This week, TikTok sent a message that every 20-something is familiar with: Why are you ghosting me? While TikTok was seemingly all the Trump administration could talk about in late summer, the stress of the election—and the fact that Donald Trump was not elected to a second term—may have shifted their priorities a little bit. According to The Verge, TikTok hasn’t heard any updates about the ban in weeks. And with Joe Biden taking over on January 20, the app’s future is somehow even cloudier. 

While a deal between TikTok, Oracle, and Walmart was approved in September, it still hasn’t been solidified, and today marks the November 12 deadline the company was given to sort itself out, before three TikTok creators successfully sued for a preliminary injunction. TikTok itself requested a 30-day extension to extricate itself from Chinese ownership, but quite literally has not heard back. 

“Facing continual new requests and no clarity on whether our proposed solutions would be accepted, we requested the 30-day extension that is expressly permitted in the August 14 order,” TikTok said in a statement to The Verge. “Today, with the November 12 CFIUS deadline imminent and without an extension in hand, we have no choice but to file a petition in court to defend our rights and those of our more than 1,500 employees in the US. We remain committed to working with the Administration—as we have all along—to resolve the issues it has raised, but our legal challenge today is a protection to ensure these discussions can take place.”

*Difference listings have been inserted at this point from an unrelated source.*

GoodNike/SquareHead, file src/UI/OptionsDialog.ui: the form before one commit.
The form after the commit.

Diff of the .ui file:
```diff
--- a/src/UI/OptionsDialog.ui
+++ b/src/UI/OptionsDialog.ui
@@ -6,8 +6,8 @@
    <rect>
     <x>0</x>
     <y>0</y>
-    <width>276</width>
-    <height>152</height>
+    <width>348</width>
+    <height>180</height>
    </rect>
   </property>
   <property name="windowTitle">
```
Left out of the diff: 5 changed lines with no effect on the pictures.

At this point, it may be more productive to contemplate not what Trump will do with TikTok in his remaining months, but how Joe Biden will handle the app over the next four years. The President-elect instructed his campaign staffers to delete TikTok over the summer, in line with the DNC’s warnings to tread lightly around the app. And according to the Biden Digital Coalition’s Olivia Sullivan, the campaign declined to put Biden himself on the platform. 

“I was definitely bothering them, like, ‘We have to connect with Gen-Z voters,’” Sullivan recently told me in a phone call. “The Trump TikTok pages have 1.5 million followers. They've been promoting Trump for the last two years on the app and there was basically no presence for Joe Biden.”

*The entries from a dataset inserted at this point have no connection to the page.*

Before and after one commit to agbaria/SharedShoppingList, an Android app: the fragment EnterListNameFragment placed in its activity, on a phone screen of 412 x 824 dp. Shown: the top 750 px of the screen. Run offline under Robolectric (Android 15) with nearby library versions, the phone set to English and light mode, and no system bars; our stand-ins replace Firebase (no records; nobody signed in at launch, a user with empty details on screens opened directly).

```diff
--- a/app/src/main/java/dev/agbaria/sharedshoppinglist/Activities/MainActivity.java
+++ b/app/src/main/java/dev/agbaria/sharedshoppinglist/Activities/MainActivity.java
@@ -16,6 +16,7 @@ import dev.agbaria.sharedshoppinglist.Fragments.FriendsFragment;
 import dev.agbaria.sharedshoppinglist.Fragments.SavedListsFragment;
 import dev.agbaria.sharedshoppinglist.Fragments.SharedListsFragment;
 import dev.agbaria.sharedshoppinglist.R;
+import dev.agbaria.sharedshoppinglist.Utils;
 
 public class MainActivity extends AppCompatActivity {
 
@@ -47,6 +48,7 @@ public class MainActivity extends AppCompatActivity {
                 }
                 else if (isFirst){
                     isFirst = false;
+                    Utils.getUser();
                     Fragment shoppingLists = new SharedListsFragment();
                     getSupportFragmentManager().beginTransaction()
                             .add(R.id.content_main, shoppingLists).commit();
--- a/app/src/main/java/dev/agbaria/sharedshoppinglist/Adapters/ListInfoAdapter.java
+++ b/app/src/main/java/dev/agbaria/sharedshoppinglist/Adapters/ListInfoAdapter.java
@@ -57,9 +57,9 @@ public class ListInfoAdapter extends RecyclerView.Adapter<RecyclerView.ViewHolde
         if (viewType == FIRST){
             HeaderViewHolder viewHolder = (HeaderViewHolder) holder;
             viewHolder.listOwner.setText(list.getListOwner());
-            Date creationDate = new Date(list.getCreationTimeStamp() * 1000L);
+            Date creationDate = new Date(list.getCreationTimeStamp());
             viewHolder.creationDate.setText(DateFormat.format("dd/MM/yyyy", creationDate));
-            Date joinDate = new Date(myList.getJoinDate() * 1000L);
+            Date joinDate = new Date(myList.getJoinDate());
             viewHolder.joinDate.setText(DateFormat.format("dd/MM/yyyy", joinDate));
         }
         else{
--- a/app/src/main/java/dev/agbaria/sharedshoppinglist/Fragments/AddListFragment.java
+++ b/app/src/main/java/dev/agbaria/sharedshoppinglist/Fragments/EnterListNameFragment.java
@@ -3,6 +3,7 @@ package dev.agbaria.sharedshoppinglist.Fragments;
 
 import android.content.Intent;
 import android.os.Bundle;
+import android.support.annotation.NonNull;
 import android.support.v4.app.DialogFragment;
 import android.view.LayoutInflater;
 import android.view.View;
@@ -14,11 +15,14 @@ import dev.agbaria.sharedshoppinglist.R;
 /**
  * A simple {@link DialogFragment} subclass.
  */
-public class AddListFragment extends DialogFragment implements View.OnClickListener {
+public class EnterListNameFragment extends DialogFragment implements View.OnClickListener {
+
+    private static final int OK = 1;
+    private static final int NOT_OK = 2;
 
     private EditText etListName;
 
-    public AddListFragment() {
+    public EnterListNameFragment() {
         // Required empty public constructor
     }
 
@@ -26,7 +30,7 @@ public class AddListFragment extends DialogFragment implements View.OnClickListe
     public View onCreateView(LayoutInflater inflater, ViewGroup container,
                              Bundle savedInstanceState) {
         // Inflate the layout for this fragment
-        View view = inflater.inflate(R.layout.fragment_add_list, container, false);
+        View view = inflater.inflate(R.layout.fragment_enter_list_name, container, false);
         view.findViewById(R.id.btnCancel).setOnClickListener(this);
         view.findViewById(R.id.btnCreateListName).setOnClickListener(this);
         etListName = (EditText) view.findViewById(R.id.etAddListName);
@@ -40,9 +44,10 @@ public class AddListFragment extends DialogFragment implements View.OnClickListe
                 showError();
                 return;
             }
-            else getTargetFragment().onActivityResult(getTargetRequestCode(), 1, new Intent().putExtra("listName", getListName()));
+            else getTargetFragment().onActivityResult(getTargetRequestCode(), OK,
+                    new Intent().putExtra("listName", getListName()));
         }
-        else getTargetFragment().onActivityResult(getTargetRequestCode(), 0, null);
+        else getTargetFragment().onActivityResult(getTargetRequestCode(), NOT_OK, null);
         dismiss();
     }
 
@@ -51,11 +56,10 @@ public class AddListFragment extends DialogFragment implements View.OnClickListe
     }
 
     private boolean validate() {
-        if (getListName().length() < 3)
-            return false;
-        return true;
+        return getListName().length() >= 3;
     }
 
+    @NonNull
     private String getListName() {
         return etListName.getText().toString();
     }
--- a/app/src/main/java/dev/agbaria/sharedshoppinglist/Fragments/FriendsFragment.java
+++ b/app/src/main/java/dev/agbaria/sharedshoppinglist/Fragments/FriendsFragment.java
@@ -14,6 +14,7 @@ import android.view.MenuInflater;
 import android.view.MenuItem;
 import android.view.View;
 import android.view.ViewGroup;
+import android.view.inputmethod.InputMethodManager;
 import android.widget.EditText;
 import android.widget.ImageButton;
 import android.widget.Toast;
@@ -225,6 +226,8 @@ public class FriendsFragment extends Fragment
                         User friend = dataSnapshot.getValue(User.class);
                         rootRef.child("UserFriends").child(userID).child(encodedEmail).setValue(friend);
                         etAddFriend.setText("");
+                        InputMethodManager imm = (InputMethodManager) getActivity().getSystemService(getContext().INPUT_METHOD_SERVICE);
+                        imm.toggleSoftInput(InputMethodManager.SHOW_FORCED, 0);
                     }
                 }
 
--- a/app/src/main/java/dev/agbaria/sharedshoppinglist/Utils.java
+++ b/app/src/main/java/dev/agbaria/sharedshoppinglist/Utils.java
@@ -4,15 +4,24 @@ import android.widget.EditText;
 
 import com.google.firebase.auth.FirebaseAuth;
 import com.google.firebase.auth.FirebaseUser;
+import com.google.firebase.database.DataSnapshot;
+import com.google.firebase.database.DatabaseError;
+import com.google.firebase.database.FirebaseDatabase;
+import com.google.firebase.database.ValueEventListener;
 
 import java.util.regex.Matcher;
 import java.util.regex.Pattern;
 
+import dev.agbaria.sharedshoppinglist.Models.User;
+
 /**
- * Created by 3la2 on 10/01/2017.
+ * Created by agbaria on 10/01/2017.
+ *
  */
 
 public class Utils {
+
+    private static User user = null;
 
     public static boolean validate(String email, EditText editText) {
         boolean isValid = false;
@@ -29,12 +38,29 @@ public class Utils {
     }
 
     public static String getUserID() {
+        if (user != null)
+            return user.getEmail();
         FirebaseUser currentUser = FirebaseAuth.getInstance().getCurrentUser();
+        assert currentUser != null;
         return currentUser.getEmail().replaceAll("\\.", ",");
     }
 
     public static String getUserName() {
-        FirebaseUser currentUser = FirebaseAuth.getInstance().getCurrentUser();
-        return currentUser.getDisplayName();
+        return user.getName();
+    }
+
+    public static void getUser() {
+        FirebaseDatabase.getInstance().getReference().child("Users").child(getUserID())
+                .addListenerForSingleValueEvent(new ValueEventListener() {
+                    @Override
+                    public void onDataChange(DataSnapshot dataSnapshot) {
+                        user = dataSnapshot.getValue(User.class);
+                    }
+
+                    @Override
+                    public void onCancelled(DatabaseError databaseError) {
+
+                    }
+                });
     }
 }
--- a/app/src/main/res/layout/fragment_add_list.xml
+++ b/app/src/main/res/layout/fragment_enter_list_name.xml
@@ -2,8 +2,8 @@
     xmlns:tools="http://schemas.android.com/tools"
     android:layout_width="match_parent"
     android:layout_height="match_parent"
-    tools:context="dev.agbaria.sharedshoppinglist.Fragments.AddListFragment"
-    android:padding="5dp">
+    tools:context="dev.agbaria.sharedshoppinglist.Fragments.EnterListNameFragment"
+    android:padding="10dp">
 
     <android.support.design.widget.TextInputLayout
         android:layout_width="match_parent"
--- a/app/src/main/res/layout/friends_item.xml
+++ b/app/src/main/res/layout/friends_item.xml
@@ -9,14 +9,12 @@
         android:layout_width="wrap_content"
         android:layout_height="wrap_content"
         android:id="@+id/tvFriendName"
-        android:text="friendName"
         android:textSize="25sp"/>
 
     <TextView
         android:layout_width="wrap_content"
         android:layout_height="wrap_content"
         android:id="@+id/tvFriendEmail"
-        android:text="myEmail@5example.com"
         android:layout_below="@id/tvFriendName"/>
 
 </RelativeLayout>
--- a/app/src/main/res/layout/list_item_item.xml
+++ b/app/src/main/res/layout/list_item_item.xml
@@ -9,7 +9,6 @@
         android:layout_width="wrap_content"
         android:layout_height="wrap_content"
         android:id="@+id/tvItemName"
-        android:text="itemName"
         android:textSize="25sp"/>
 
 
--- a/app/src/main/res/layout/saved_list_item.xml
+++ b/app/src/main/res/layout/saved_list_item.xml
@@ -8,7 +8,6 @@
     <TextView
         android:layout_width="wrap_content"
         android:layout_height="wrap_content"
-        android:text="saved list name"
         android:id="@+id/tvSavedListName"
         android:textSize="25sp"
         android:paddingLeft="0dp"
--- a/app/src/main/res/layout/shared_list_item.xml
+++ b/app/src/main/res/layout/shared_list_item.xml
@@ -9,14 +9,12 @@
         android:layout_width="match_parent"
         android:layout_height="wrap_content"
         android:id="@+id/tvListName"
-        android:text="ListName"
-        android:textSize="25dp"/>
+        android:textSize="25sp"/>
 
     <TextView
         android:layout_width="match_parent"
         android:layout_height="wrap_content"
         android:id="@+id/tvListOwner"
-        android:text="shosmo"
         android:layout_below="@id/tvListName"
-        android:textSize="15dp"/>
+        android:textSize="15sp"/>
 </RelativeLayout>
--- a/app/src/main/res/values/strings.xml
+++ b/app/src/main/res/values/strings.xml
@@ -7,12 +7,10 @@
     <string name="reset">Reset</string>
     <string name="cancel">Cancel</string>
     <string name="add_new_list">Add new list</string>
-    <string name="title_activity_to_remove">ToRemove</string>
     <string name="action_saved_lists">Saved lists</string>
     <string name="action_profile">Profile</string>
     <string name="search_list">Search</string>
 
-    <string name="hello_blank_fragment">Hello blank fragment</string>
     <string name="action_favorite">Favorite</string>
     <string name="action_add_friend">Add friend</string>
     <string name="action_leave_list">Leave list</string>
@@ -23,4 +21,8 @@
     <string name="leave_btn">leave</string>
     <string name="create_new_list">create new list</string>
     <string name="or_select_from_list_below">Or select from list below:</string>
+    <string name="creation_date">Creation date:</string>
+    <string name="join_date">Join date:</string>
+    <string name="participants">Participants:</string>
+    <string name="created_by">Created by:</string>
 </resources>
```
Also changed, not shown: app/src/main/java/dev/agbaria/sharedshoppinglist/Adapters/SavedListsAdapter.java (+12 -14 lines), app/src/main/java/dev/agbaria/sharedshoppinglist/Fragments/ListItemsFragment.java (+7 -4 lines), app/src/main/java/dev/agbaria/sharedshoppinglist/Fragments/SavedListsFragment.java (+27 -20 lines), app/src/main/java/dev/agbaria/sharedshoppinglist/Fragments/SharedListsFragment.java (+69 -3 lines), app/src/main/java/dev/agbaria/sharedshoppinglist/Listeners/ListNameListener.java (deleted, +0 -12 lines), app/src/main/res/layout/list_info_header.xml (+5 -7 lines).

Biden’s transition team does, however, include employees from companies like Airbnb, Amazon, Dell, Dropbox, LinkedIn, Lyft, Salesforce, Stripe, and Uber, suggesting that technology is a priority for his administration. 

“I think that it’s a matter of genuine concern that TikTok, a Chinese operation, has access to over 100 million young people particularly in the United States of America,” Biden told reporters at a campaign stop in Minnesota in September.

TikTok has repeatedly denied accusations that it shares American user data with its Chinese owner, Bytedance, and the CIA also found no evidence to suggest it does. While that may not have been good enough for Trump, it’s likely Biden will take those facts a little more seriously. 

In other words, Trump may be telling TikTok, “It’s not you. It’s me."